What this task involves:
Should the word "TimeOfDay" occur in a line of the records, copy that line.

Data entries:
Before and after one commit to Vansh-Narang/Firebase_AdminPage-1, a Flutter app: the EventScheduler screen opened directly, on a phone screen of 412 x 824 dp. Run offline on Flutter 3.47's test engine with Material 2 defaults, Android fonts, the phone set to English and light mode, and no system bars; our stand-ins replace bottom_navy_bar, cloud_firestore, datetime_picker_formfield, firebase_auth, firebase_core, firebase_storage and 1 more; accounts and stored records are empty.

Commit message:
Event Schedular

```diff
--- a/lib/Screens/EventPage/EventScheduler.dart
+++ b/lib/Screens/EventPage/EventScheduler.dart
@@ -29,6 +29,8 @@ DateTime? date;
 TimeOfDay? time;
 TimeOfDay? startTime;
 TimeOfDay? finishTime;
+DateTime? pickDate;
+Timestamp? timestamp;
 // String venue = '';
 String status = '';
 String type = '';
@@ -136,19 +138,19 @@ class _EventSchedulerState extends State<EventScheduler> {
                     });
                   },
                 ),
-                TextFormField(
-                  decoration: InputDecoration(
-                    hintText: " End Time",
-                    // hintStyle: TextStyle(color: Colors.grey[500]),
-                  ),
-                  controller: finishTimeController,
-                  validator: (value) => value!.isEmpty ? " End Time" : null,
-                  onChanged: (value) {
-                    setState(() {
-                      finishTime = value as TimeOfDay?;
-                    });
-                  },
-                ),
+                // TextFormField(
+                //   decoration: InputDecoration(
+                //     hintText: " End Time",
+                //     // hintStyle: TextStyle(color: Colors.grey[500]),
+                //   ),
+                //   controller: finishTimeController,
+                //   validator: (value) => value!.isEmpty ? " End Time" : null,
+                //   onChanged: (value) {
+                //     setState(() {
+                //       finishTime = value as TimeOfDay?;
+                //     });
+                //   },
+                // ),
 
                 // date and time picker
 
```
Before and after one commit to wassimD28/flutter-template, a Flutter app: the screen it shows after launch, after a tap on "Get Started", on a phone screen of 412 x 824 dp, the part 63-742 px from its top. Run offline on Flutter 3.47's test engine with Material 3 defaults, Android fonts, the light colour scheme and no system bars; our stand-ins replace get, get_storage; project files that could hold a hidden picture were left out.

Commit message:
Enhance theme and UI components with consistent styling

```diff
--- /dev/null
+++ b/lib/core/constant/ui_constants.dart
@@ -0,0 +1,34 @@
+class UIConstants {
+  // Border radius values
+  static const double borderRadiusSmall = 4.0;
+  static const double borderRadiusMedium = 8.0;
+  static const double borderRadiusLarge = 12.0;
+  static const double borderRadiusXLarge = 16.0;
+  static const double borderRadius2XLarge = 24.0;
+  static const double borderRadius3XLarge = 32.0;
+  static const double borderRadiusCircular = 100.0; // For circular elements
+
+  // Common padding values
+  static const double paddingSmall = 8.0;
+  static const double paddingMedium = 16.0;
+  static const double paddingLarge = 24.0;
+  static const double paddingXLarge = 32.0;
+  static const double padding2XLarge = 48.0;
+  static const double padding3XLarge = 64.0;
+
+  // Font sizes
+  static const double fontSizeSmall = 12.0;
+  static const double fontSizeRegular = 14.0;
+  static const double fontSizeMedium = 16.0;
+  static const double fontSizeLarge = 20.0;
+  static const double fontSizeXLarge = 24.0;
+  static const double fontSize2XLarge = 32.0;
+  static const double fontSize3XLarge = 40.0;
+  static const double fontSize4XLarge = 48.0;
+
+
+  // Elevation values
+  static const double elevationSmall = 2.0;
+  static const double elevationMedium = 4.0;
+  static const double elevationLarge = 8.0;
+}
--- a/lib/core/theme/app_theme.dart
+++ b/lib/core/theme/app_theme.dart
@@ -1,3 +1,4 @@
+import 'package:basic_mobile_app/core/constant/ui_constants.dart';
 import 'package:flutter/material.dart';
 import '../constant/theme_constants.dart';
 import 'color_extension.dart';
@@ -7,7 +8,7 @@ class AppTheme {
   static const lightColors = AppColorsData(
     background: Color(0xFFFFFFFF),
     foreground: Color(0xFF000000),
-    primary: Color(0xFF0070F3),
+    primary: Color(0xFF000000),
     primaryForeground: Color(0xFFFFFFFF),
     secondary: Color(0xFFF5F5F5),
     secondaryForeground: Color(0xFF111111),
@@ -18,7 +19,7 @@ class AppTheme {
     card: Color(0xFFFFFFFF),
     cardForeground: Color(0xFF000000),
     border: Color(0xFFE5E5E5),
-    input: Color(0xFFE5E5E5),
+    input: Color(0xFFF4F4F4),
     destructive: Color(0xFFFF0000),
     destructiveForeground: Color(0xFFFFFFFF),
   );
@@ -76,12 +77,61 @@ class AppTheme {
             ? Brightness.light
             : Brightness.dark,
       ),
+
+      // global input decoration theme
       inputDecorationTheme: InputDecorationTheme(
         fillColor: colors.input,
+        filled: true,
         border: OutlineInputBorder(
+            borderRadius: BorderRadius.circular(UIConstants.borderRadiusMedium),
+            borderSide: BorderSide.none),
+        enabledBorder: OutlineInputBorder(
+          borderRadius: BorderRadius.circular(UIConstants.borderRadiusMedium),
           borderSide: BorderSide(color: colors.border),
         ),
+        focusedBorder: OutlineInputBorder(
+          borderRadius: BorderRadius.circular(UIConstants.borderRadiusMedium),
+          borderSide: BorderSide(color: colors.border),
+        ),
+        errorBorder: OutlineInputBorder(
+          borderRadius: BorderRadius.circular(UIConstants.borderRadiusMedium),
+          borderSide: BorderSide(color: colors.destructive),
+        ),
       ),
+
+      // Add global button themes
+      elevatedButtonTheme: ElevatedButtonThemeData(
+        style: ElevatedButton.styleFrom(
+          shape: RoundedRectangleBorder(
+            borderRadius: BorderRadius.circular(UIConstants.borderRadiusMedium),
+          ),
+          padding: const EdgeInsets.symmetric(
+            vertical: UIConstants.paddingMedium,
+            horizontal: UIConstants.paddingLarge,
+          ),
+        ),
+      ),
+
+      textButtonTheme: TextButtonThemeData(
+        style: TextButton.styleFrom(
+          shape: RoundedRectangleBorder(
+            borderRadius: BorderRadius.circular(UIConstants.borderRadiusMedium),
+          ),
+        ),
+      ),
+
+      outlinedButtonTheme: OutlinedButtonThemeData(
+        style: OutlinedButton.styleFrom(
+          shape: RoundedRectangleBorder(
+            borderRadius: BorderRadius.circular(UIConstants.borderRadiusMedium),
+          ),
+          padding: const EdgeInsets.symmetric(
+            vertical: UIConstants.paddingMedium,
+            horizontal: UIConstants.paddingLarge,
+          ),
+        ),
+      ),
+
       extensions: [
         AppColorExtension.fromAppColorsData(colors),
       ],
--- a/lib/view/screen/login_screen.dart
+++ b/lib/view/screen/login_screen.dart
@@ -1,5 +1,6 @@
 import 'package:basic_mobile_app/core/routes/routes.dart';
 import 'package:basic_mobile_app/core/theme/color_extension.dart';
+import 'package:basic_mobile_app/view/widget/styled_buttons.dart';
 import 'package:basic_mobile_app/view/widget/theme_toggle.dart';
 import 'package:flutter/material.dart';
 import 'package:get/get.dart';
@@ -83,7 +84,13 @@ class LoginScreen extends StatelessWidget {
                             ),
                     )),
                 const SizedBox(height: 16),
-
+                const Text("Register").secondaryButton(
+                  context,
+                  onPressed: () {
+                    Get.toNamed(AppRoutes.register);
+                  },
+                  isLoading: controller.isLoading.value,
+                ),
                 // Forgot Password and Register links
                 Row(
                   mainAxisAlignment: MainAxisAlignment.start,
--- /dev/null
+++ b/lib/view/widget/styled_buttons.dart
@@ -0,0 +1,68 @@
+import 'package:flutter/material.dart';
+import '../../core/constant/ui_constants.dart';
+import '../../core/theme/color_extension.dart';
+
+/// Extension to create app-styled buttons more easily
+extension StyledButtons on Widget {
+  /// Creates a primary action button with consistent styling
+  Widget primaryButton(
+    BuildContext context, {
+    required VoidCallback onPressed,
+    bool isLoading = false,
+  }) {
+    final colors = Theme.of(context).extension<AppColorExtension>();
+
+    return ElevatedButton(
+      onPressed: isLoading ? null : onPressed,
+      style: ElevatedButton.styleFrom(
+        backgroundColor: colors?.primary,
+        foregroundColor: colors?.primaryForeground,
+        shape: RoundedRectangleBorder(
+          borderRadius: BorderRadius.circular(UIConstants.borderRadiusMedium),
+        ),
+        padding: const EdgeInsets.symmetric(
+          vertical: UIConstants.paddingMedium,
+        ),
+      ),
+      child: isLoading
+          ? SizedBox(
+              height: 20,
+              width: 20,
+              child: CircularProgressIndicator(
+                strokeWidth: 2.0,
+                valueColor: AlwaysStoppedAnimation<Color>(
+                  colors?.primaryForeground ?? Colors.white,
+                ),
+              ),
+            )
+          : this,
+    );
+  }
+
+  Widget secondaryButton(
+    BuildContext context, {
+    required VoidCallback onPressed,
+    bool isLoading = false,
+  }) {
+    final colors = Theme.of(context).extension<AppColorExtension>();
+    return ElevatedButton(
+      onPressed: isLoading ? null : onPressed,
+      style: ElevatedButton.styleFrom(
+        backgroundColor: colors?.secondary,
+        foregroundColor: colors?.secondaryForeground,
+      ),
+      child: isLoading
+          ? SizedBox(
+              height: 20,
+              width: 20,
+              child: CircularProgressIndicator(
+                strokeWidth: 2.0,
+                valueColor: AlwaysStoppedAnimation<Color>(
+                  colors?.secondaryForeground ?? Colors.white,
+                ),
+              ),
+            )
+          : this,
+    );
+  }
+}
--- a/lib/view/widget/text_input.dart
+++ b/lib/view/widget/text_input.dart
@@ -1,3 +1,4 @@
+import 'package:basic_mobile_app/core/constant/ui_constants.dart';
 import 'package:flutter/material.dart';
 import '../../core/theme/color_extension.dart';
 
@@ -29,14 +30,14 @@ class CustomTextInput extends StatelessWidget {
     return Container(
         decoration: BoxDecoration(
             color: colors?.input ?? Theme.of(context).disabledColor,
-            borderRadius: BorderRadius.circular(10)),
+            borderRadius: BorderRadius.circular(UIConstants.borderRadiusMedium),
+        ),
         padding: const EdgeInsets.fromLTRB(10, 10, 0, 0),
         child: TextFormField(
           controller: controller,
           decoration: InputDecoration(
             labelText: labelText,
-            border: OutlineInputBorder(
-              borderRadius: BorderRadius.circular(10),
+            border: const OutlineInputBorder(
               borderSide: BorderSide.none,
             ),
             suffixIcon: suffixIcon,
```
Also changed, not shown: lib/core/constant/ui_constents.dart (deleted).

Solution for this exercise:
 TimeOfDay? time;
 TimeOfDay? startTime;
 TimeOfDay? finishTime;
-                      finishTime = value as TimeOfDay?;
+                //       finishTime = value as TimeOfDay?;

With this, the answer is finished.